Previously, I talked about the entrepreneurship training on April 3-6. I followed up with those who attended, but I didn’t expect them to have started yet. I thought I would follow up, encourage them to get going, and then wait until June to see some progress.
To my surprise, 5 of the 7 that I visited had already started.
- Peter Manana (upper pictures) found a friend and they started a vegetable garden on a 20 x 5 meter piece of land that his friend’s father owned.
- Rajabu Masudi (lower picture) started selling phone lines for 2 different networks. For each line, he makes fifty cents, in addition to a small monthly salary.
- Mama Leah Augustino started buying fresh minnows at the lake shore and selling them at a market a few miles away. For each gallon, she makes $4 of profit. She has also started selling fried peanuts, and would like to start selling bar soap, once she gets $15 of capital.
- Elder Steven Baruani found another elder who would pay for the materials for a small chicken house, provided that Elder Steven would do the work of building it. Now that they are finished, both men have the right to use the chicken house. Elder Steven is just waiting for a little money to buy a few chickens. They run about $5/chicken.
- Elder Isaya Sango took a $20 loan from the Pamoja savings group to buy the materials to start making soap. He paid back the loan, and has now made $30 profit.
It seems that all of these folks already knew about these opportunities before the entrepreneurship training. What the entrepreneurship training seems to have given them is confidence. Apparently, this is all they needed to get going.
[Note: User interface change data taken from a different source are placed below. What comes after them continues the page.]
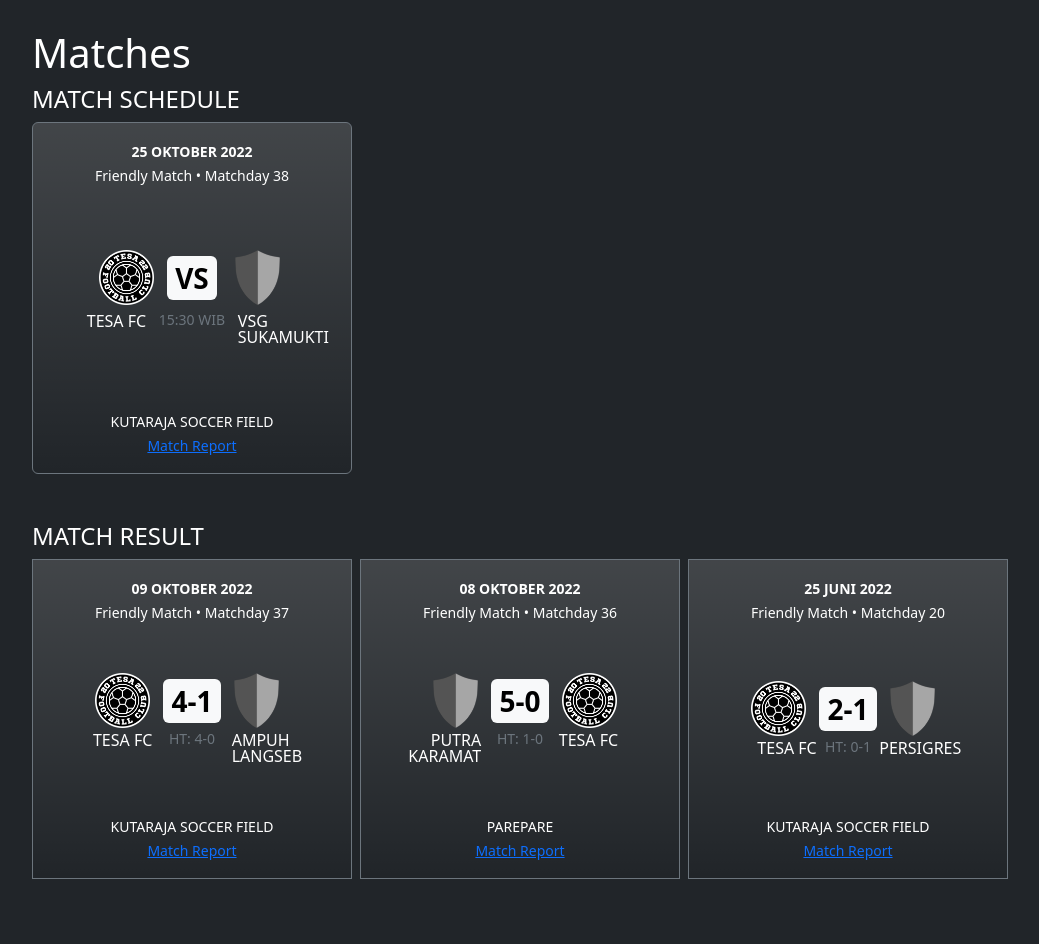
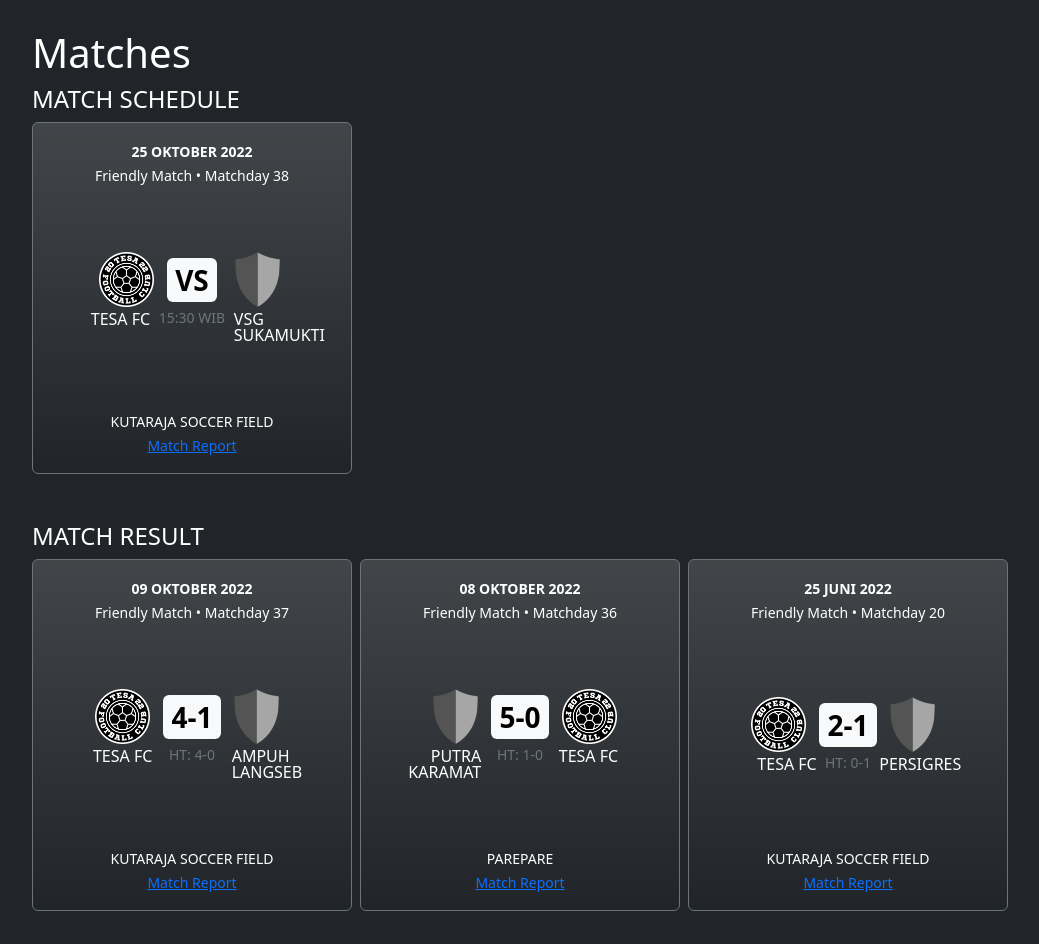
Before and after one commit to tesafc/tesafc.github.io, a Jekyll site: the page built from index.html, in a window 1280 px wide. Shown: the part 698-1642 px from the top of the page, without its empty margins (50-1089 px from the left). Built offline with Jekyll 4.4.1, drawn with Linux system fonts in a browser that asks for light colours; nearby versions of some CDN libraries.

Commit message:
Update index.html

```diff
--- a/index.html
+++ b/index.html
@@ -58,7 +58,7 @@
               <img src="{% if match.away-team.logo %}{{ match.away-team.logo | relative_url }}{% else %}{{ '/assets/img/logo/logo-blank.png' | relative_url }}{% endif %}" alt="" class="" width="auto" height="55">
             </div>
           </div>
-          <div class="row g-1 mt-1">
+          <div class="row g-0 mt-1">
             <div class="col-4 d-flex justify-content-end text-end text-uppercase lh-1">{{ match.home-team.name }}</div>
             <div class="col-4 d-flex justify-content-center text-center text-uppercase text-secondary lh-1"><small>{{ match.kick-off }}</small></div>
             <div class="col-4 d-flex justify-content-start text-start text-uppercase lh-1">{{ match.away-team.name }}</div>
@@ -82,7 +82,7 @@
     <h4 class="text-uppercase mt-5">Match result</h4>
     <div class="d-flex flex-row flex-nowrap overflow-auto">
       {% for match in match-result reversed %}
-      <div class="card h-100 text-bg-dark bg-gradient rounded-0 border-secondary me-2" style="min-width: 20rem; min-height: 20rem;">
+      <div class="card h-100 text-bg-dark bg-gradient border-secondary me-2" style="min-width: 20rem; min-height: 22rem;">
         <div class="card-header text-bg-dark bg-transparent text-center border-0 pt-3">
           <p class="card-text text-uppercase fw-bolder mb-0"><small>{{ match.time }}</small></p>
           <p class="card-text text-capitalize mb-0"><small>{{ match.competition }} • {{ match.matchday }}</small></p>
```
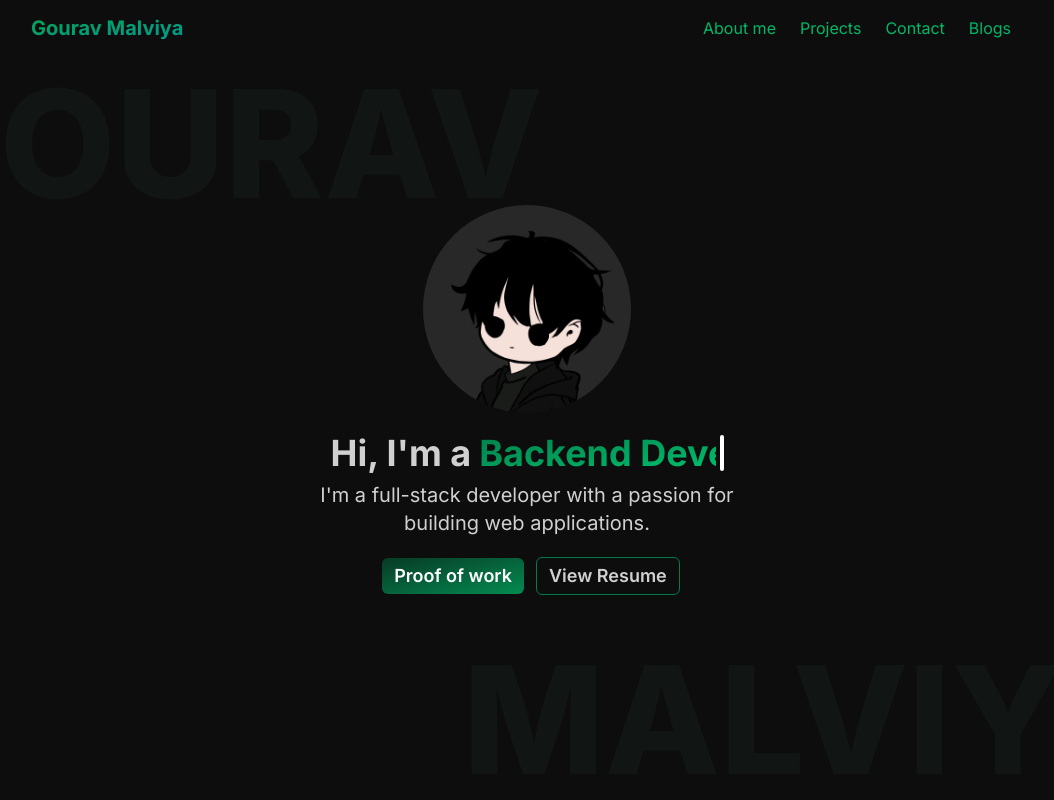
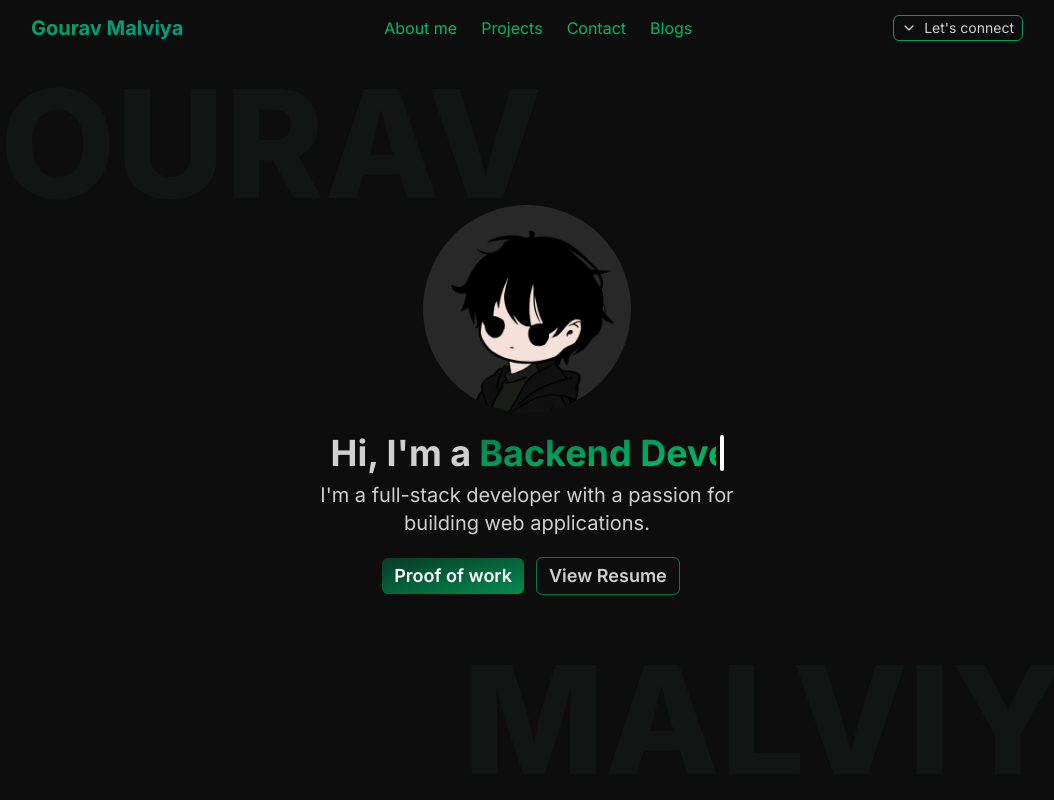
Before and after one commit to GouravMalviya445/portfolio, a Next.js app: page / in a window 1280 px wide. Shown: the top 800 px of the page, without its empty margins (113-1167 px from the left). Built offline with nearby package versions, Linux system fonts and the light colour scheme.

Commit message:
add social accounts dropdown

```diff
--- a/src/components/navbar/index.tsx
+++ b/src/components/navbar/index.tsx
@@ -4,6 +4,8 @@ import React, { useState } from 'react'
 import { motion, useMotionValueEvent, useScroll } from "motion/react";
 import Link from 'next/link';
 import { cn } from '@/lib/utils';
+import Button from '../Button';
+import { IoIosArrowDown } from 'react-icons/io';
 
 function Navbar() {
   const navItems = [
@@ -25,7 +27,27 @@ function Navbar() {
     },
   ]
 
+  const socialAccounts = [
+    {
+      name: "Github",
+      href: "https://github.com/gouravmalviya445",
+    },
+    {
+      name: "Twitter",
+      href: "https://x.com/gouravdotcom",
+    },
+    {
+      name: "Linkedin",
+      href: "https://linkedin.com/in/gouravmalviya",
+    },
+    {
+      name: "Instagram",
+      href: "https://instagram.com/https.gouravxx._",
+    }
+  ]
+
   const [hovered, setHovered] = useState<number | null>(null);
+  const [showDropdown, setShowDropdown] = useState(false);
 
   const { scrollY } = useScroll();
 
@@ -42,7 +64,7 @@ function Navbar() {
     <motion.nav
       initial={{
         width: "70%",
-        opacity: 0
+        opacity: 0,
       }}
       animate={{
         width: scrolled ? "60%" : "80%",
@@ -54,7 +76,7 @@ function Navbar() {
         ease: "easeInOut"
       }}
       layoutId='navbar'
-      className={cn("max-w-7xl flex fixed top-0 left-1/2 -translate-x-1/2 z-50 justify-between items-center rounded-full px-4 py-3", scrolled && "shadow-dark dark:shadow-none dark:border dark:border-[#04bd92]/20")}
+      className={cn("max-w-7xl flex fixed top-0 left-1/2 -translate-x-1/2 z-50 justify-between items-center rounded-full px-4 py-3", scrolled && "shadow-dark dark:shadow-none dark:border dark:border-[#04bd92]/20 dark:bg-bg-surface/40")}
     >
       {/* logo */}
       <Link className='' href="/">
@@ -87,6 +109,27 @@ function Navbar() {
           </Link>
         ))}
       </div>
+
+      <div className='hidden md:block relative'
+        onFocus={() => setShowDropdown(true)}
+        onBlur={() => setShowDropdown(false)}
+      >
+        <Button
+          variant='outline' className='text-sm '
+        >
+          <IoIosArrowDown /> Let&apos;s connect
+        </Button>
+
+        {showDropdown && (
+          <div className='dark:bg-bg-surface/50 overflow-hidden rounded-lg absolute top-[130%] w-full flex flex-col items-center '>
+              {socialAccounts.map((account, index) => (
+                <Link href={account.href} key={index} className='w-full py-0.5 hover:bg-accent/60 text-center transition-all rounded-lg'>
+                  <span>{account.name}</span>
+                </Link>
+              ))}
+          </div>
+        )}
+      </div>
     </motion.nav>
   )
 }
```
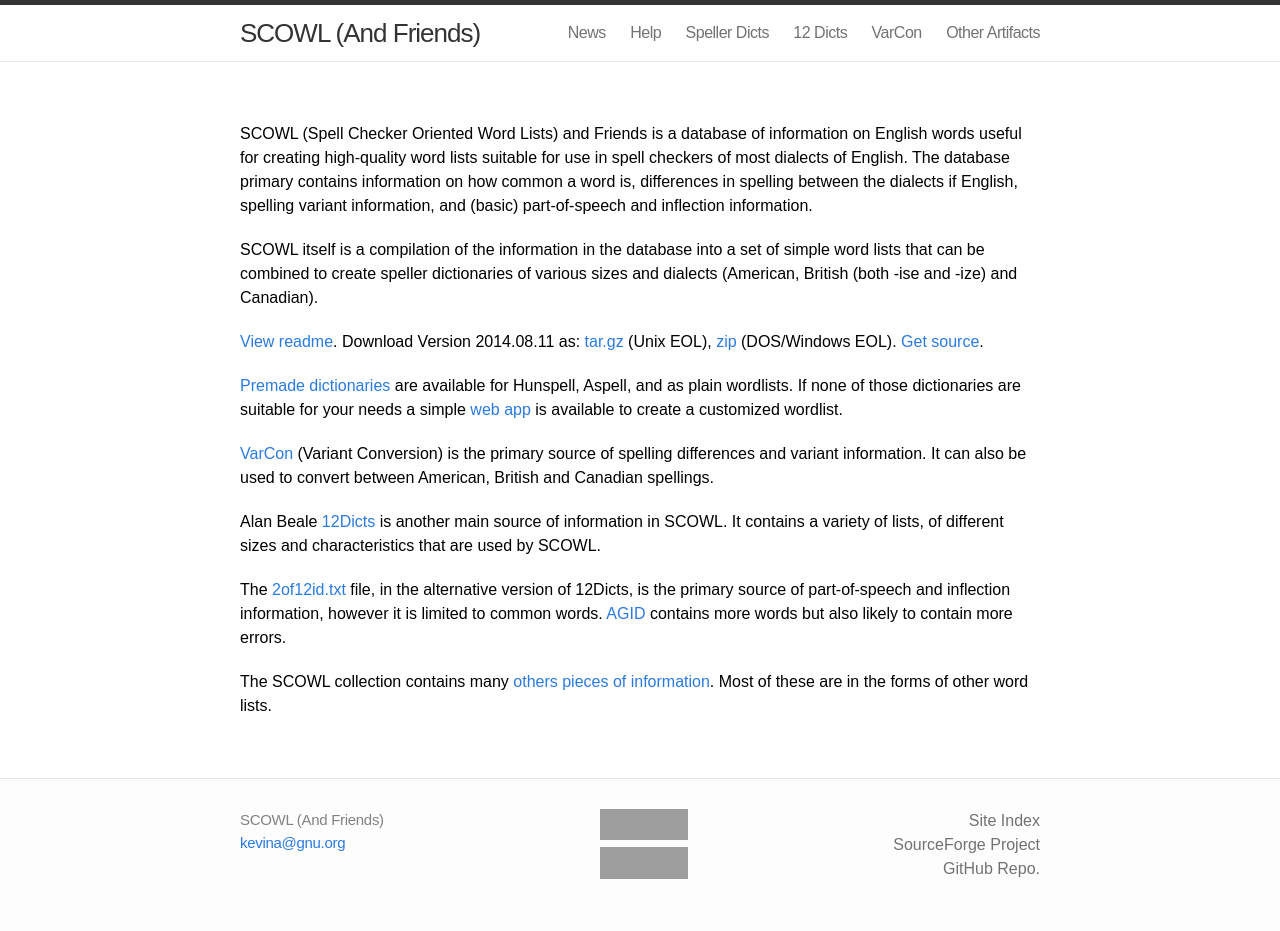
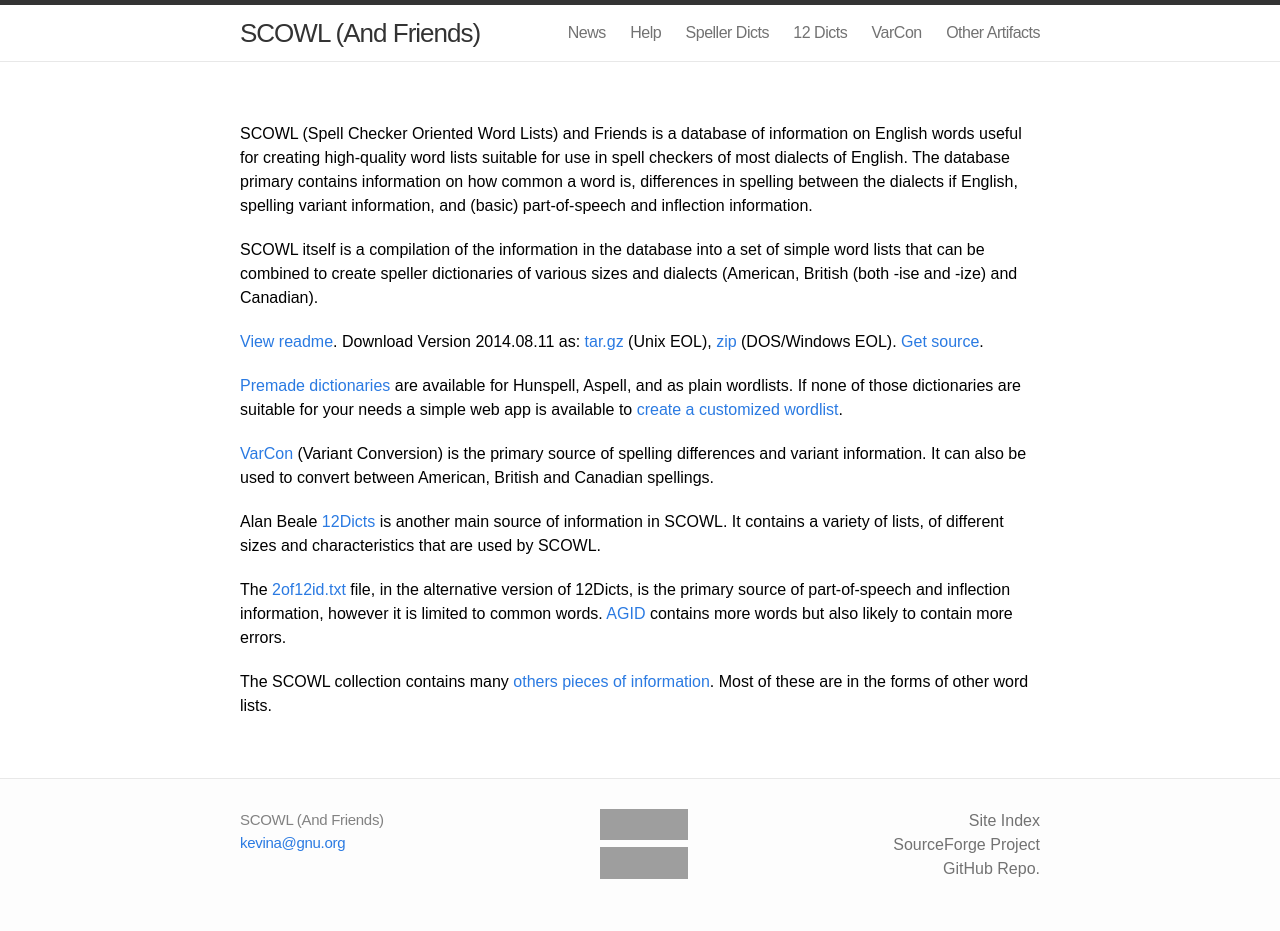
Before and after one commit to en-wl/wordlist, a Jekyll site: the page built from site/index.md, in a window 1280 px wide. Built offline with Jekyll 4.4.1, drawn with Linux system fonts in a browser that asks for light colours; Markdown is read by kramdown in place of the engine named in the settings; grey boxes are pictures that could not be loaded.

Commit message:
Tweak to the SCOWL homepage.

```diff
--- a/site/index.md
+++ b/site/index.md
@@ -22,8 +22,8 @@
 
 [Premade dictionaries](dicts) are available for Hunspell, Aspell, and
 as plain wordlists.  If none of those dictionaries are suitable for
-your needs a simple [web app](http://app.aspell.net/create) is
-available to create a customized wordlist.
+your needs a simple web app is available to
+[create a customized wordlist](http://app.aspell.net/create).
 
 [VarCon](varcon) (Variant Conversion) is the primary source of
 spelling differences and variant information.  It can also be used to
```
I also want to share some thoughts I have about this last year of serving in Northern Tanzania. (Monday, May 15th, was one year exactly. The title means “One Year”.)
I’m trying to live the same kind of life the Tanzanians live.
But am I just sacrificing efficiency? Would the Tanzanians prefer that I just get to work instead of worrying with living the same kind of life they live?
When folks ask me for money, I either say no or give them tiny amounts. I reason that the money I have was donated to me for the work I’m doing, and that this work will help them to provide for themselves.
But when I don’t give, I’m either depriving them of their immediate physical needs, or accusing them of lying about their needs. Can I be justified in depriving someone of their physical needs? And do I want to become a suspicious, cynical person who tends to believe that people are lying about their needs?
I don’t talk about Jesus much. I try to live like him, and show what a self-sacrificing servant leader looks like. Jesus gets talked about a lot in these churches, but self-sacrifice remains rare among the leaders.
But might it help them to hear it more clearly? Could that be why it doesn’t influence their lives, that Jesus isn’t explained enough?
When I don’t see quick results, I don’t feel too worried. Cross-cultural love is a long-term sort of love that takes years to mature and show results. If I focus on building a strong foundation, then the results will be much greater than they would be if I had worried about seeing results every few months.
Or am I a dreamer? Am I hiding from results because, well, it’s easier if you don’t have to be bothered by them?
I don’t write this to say, “Please tell me that I’m right”. These questions describe real areas of doubt, where I could change my mind. If you think I should change my mind, I’d love to talk with you over email, on Skype, or when I’m in the States. Thank you for listening, and for the times that you have prayed for me, friends.